By Adam Nayman
As ambulatory mammalian metaphors go, a manacled and toothless lion is pretty shaggy stuff: chained passively outside a Gaza Strip hair salon operated and populated by a group of women, the poor beast stands in for a society under the thumb of violent ideologues. A kind of distaff Dog Day Afternoon shot almost entirely in one location and in quasi-real time, Dégradé means to comment on life during wartime using the voices of its dozen or so lead characters, who get stuck inside the salon when Hamas comes in with both barrels blazing to rescue the lion. There is certainly a lot of criss-crossing dialogue—most of it so on the nose that the script (by dashing twin co-directors Arab and Tarzan Nasser, the latter of whom also appears as the cat-napper) practically has a deviated septum. The idea to represent a whole welter of contemporary issues, from the politics of occupation to the practicalities of rationing, via the cinematic equivalent of a bottle episode is already stifling even before the clichés come marching in. And while it’s great to see a Middle Eastern film where the significant figures are all female, believable exchanges and motivations are few and far between.
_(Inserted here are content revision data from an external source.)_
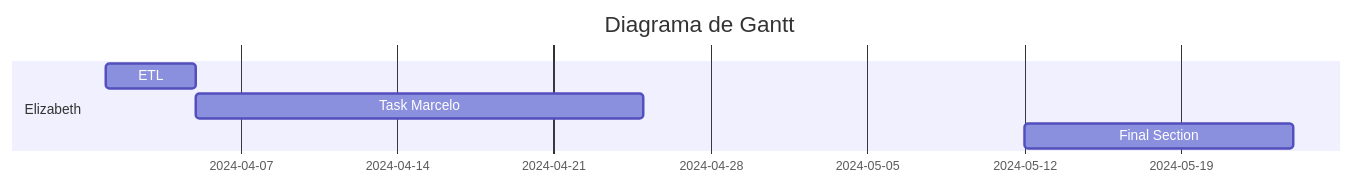
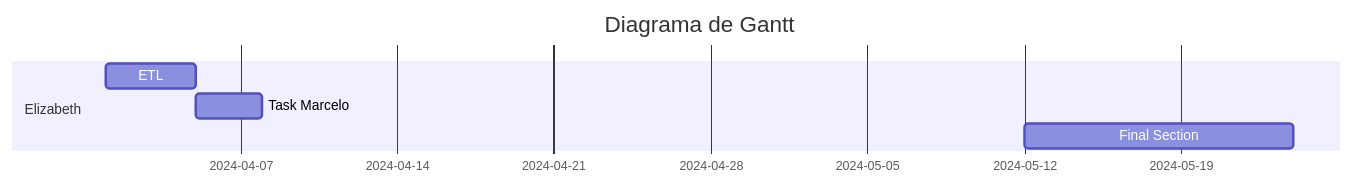
The diagram in README.md (Beth-94/testmermaid), drawn with Mermaid before and after one commit.

````diff
--- a/README.md
+++ b/README.md
@@ -8,11 +8,11 @@
 ```mermaid
 gantt
     title Diagrama de Gantt 
 
     section Elizabeth
     ETL           :a1, 2024-04-01, 4d
-    Task Marcelo    :after a1  , 20d
+    Task Marcelo    :after a1  , 3d
     Final Section    : 2024-05-12  , 12d
 
 
 ```
````
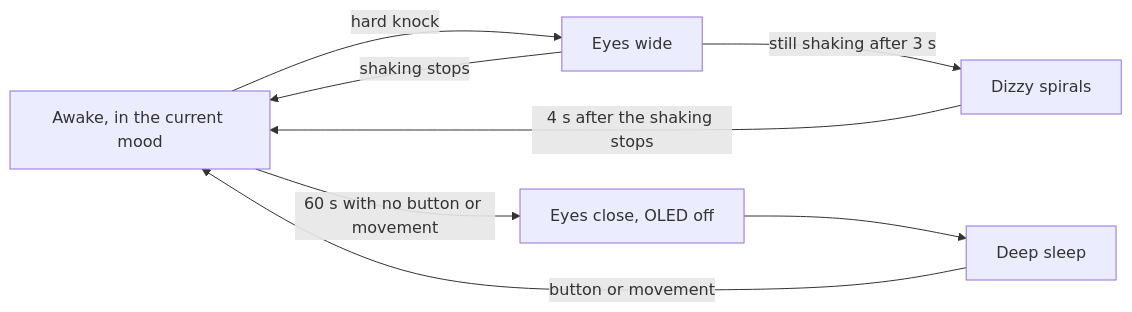
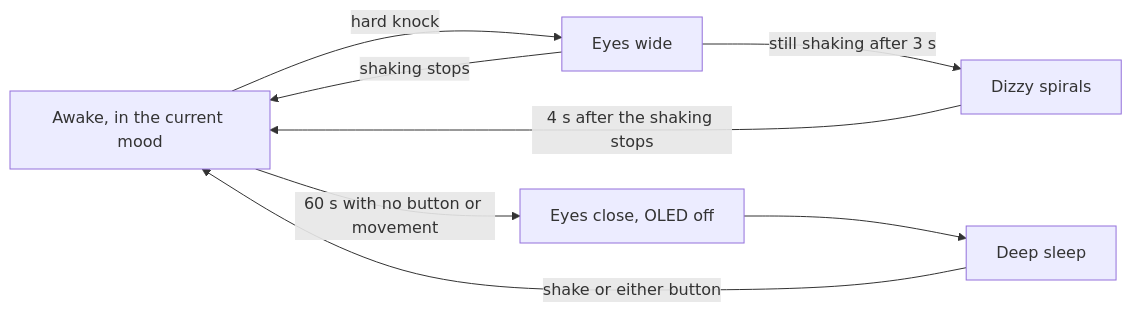
Before and after one commit to hronkrobotics/solareyes: the fifth of 5 diagrams in README.md, drawn with Mermaid. The commit also changed other lines of this file and 11 other files, not shown here.

````diff
--- a/README.md
+++ b/README.md
@@ -279,10 +269,10 @@
 ```mermaid
 flowchart LR
     A["Awake, in the current mood"] -->|"hard knock"| W["Eyes wide"]
     W -->|"still shaking after 3 s"| D["Dizzy spirals"]
     W -->|"shaking stops"| A
     D -->|"4 s after the shaking stops"| A
     A -->|"60 s with no button or movement"| Z["Eyes close, OLED off"]
     Z --> S["Deep sleep"]
-    S -->|"button or movement"| A
+    S -->|"shake or either button"| A
 ```
````
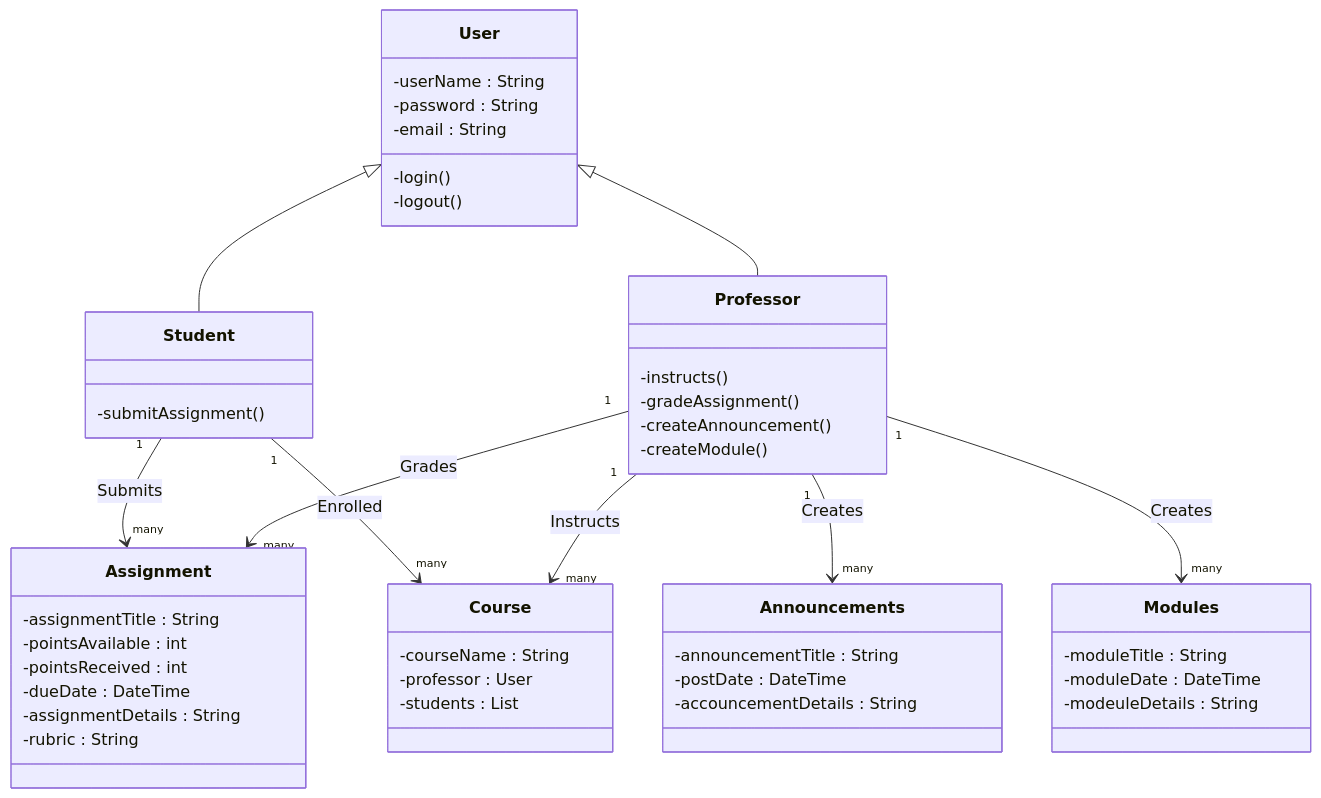
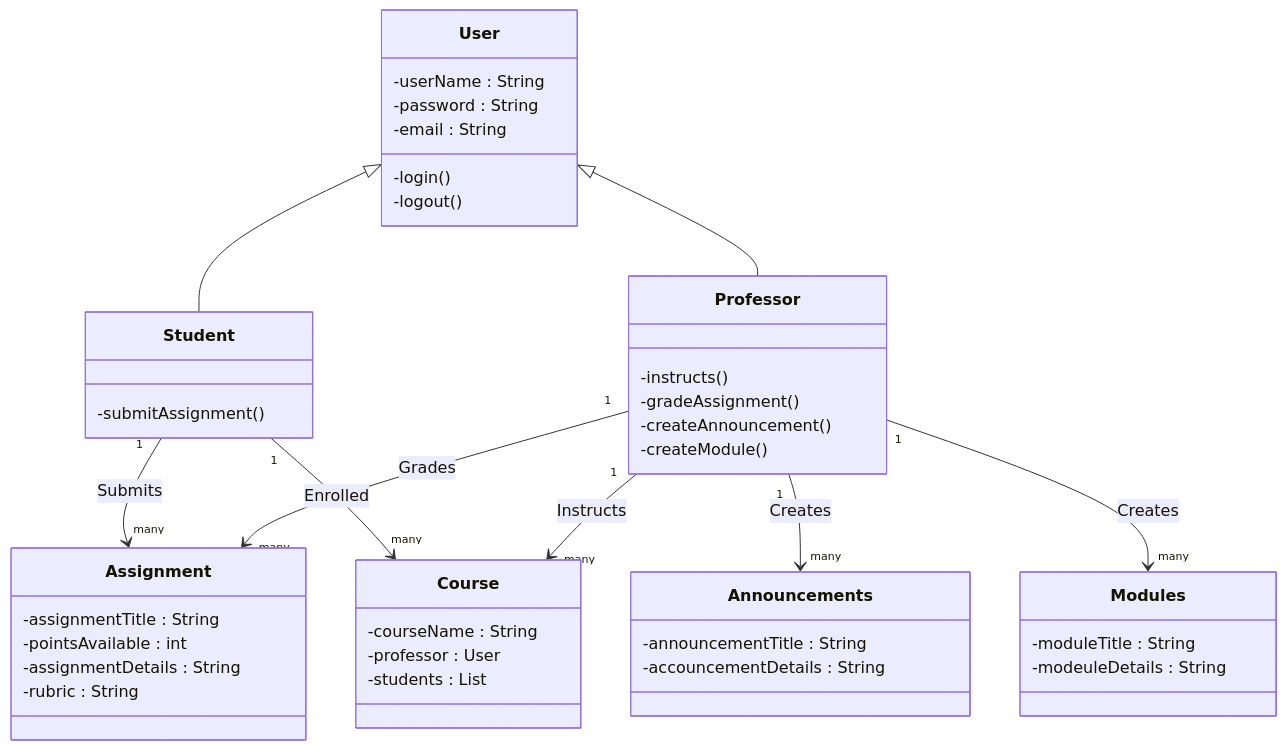
One commit to hblanton57/Canvas changed the diagram in DomainModel/DomainModel.md. Above: the diagram before and after it, drawn with Mermaid.

Commit message:
Update model

````diff
--- a/DomainModel/DomainModel.md
+++ b/DomainModel/DomainModel.md
@@ -1,59 +1,55 @@
 ```mermaid
 classDiagram
     User <|-- Student
     User <|-- Professor
 
     class Course {
         -courseName : String
         -professor : User
         -students : List <Student>
     }
 
     class User {
         -userName : String
         -password : String
         -email : String
         -login()
         -logout()
     }
 
     class Professor {
         -instructs()
         -gradeAssignment()
         -createAnnouncement()
         -createModule()
     }
 
     class Student {
         -submitAssignment()
     }
 
     class Assignment {
         -assignmentTitle : String
         -pointsAvailable : int
-        -pointsReceived : int
-        -dueDate : DateTime
         -assignmentDetails : String
         -rubric : String
     }
 
     class Announcements {
         -announcementTitle : String
-        -postDate : DateTime
         -accouncementDetails : String
     }
 
     class Modules {
         -moduleTitle : String
-        -moduleDate : DateTime
         -modeuleDetails : String
     }
 
     Student "1" --> "many" Assignment : Submits
     Student "1" --> "many" Course : Enrolled
     Professor "1" --> "many" Assignment : Grades
     Professor "1" --> "many" Course : Instructs
     Professor "1" --> "many" Announcements : Creates
     Professor "1" --> "many" Modules : Creates
 
 ```
````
The best moments come courtesy of the unimpeachable Hiam Abass, as the tetchiest—and thus funniest—member of the ensemble.